Social phobia usually develops in adolescence and is preceded by a less severe form of shyness. It may develop gradually or follow a public embarrassment (e.g. poor school presentation performance). Social phobia also co-occurs with other anxiety disorders, mood disorders, and substance abuse disorders.
Cognitive Behavioral Therapy (CBT) is commonly used to treat social anxiety. Although CBT is an effective mode of therapy treatment of this condition, other forms of psychotherapy have also demonstrated effectiveness (e.g. Exposure Therapy or Social Skills Training).
7. Living With Social Anxiety
Social anxiety can negatively influence someone’s job performance and social life. For instance, one may have difficulties taking on a job promotion because it involves speaking in public. Engaging in romantic relationships can also be a great challenge; many people who struggle with social anxiety are often single and unmarried. People living with social anxiety can also find it very difficult to seek treatment, it has been discovered that people in Western societies seek treatment only after 15-20 years of experiencing symptoms. But there is hope.

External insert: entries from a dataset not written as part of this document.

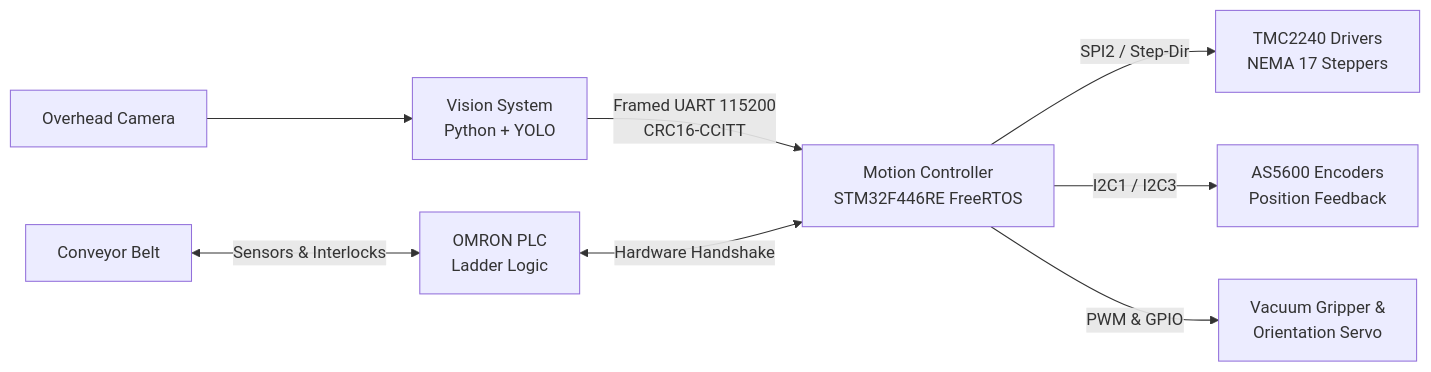
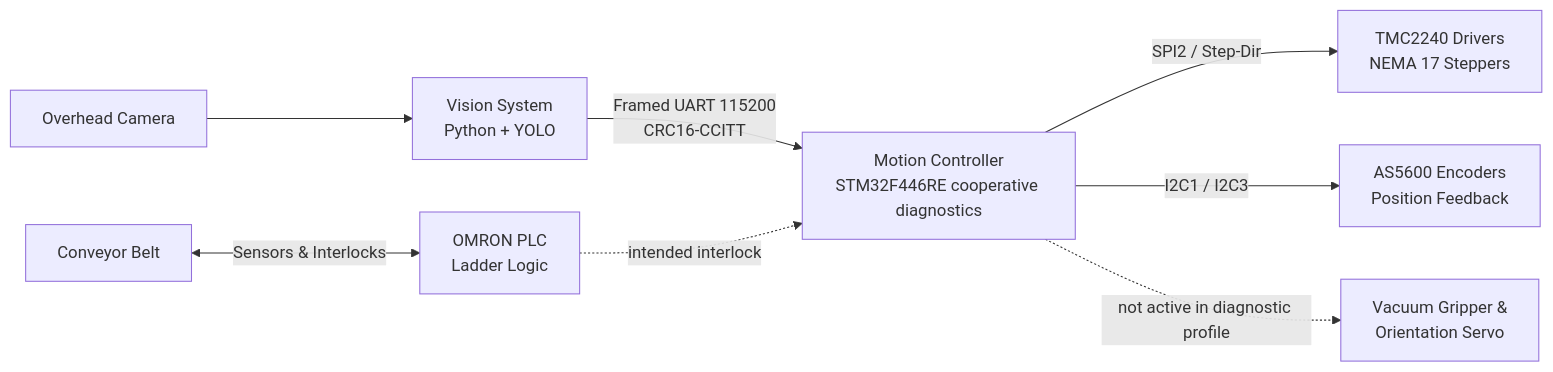
One commit to MorisSintong/XZ-Manipulator-Controls changed the diagram in README.md. Above: the diagram before and after it, drawn with Mermaid. The commit also changed other lines of this file and 17 other files, not shown here.

First line of the commit message:
Refactor motion diagnostics documentation and system overview

````diff
--- a/README.md
+++ b/README.md
@@ -16,10 +16,10 @@
 ```mermaid
 flowchart LR
     A[Overhead Camera] --> B[Vision System<br/>Python + YOLO]
-    B -->|Framed UART 115200<br/>CRC16-CCITT| C[Motion Controller<br/>STM32F446RE FreeRTOS]
+    B -->|Framed UART 115200<br/>CRC16-CCITT| C[Motion Controller<br/>STM32F446RE cooperative diagnostics]
     C -->|SPI2 / Step-Dir| D[TMC2240 Drivers<br/>NEMA 17 Steppers]
     C -->|I2C1 / I2C3| E[AS5600 Encoders<br/>Position Feedback]
-    C -->|PWM & GPIO| F[Vacuum Gripper &<br/>Orientation Servo]
+    C -. not active in diagnostic profile .-> F[Vacuum Gripper &<br/>Orientation Servo]
     G[Conveyor Belt] <-->|Sensors & Interlocks| H[OMRON PLC<br/>Ladder Logic]
-    H <-->|Hardware Handshake| C
+    H -. intended interlock .-> C
 ```
````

If you think you suffer from social anxiety, seeking mental health professional help can benefit you greatly.